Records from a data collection
━━━━━━━━━━━━━━━━━━━━

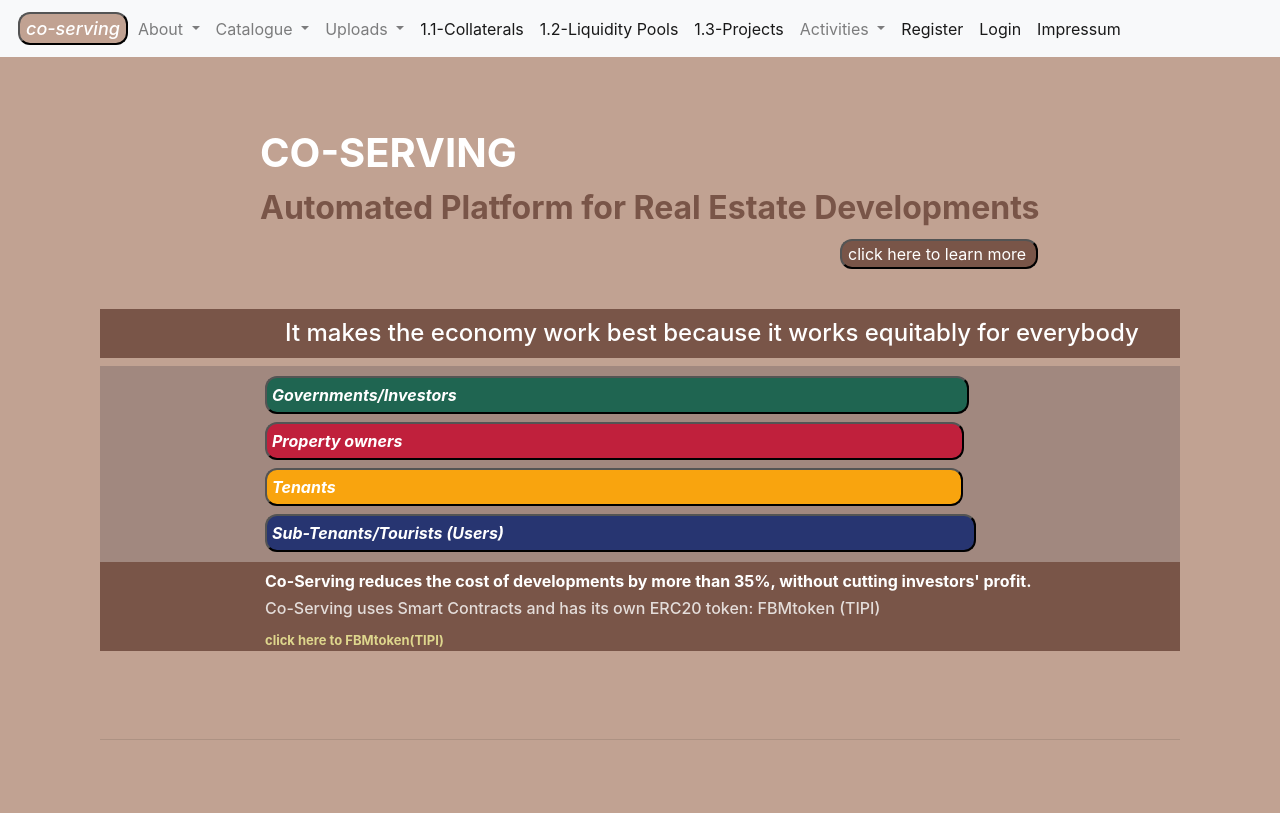
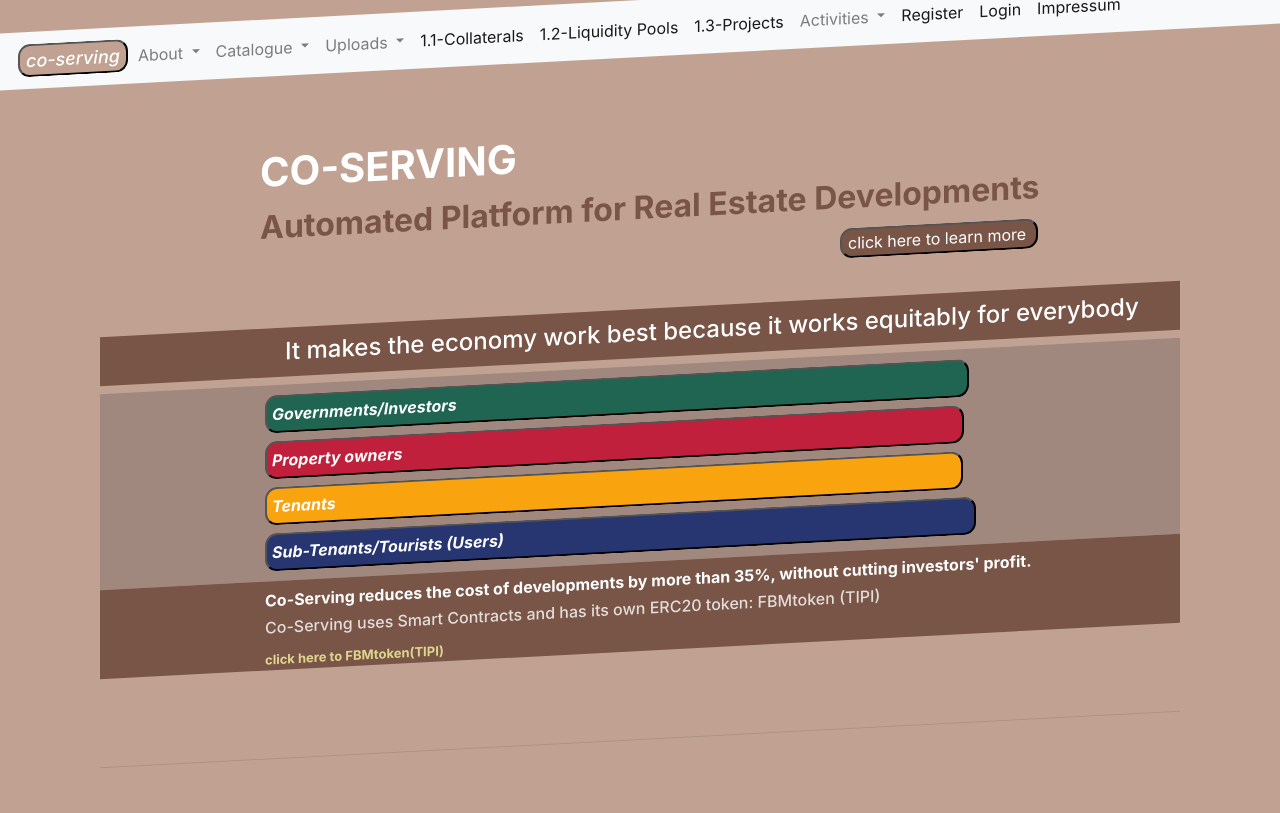
Before and after one commit to marco872/coserving, a Django app: page / in a window 1280 px wide. Before the commit the page ends 740 px from the top, so only its background shows below. Run offline with Django 3.2, Linux system fonts and the light colour scheme; some libraries are stand-ins or nearby versions.

Commit message:
tilt home

```diff
--- a/co_servings/templates/co_servings/home.html
+++ b/co_servings/templates/co_servings/home.html
@@ -68,11 +68,16 @@ h6 {
 
 
 
-<body style="background-color: #c1a292;">
+<body style="background-color: #c1a292;  transform: skewY(-3deg);
+                                             -webkit-transform: skewY(-3deg);
+                                             -moz-transform: skewY(-3deg);
+                                             -ms-transform: skewY(-3deg);">
 
 
 
-<div class="container" style="background-color: #c1a292; ">
+<div class="container" style="background-color: #c1a292;
+
+                                              ">
 
 
 
```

━━━━━━━━━━━━━━━━━━━━

_Problem_: Which lines of the entries above contain the word "style"? Copy each of them.

_Problem solution_:
-<body style="background-color: #c1a292;">
+<body style="background-color: #c1a292;  transform: skewY(-3deg);
-<div class="container" style="background-color: #c1a292; ">
+<div class="container" style="background-color: #c1a292;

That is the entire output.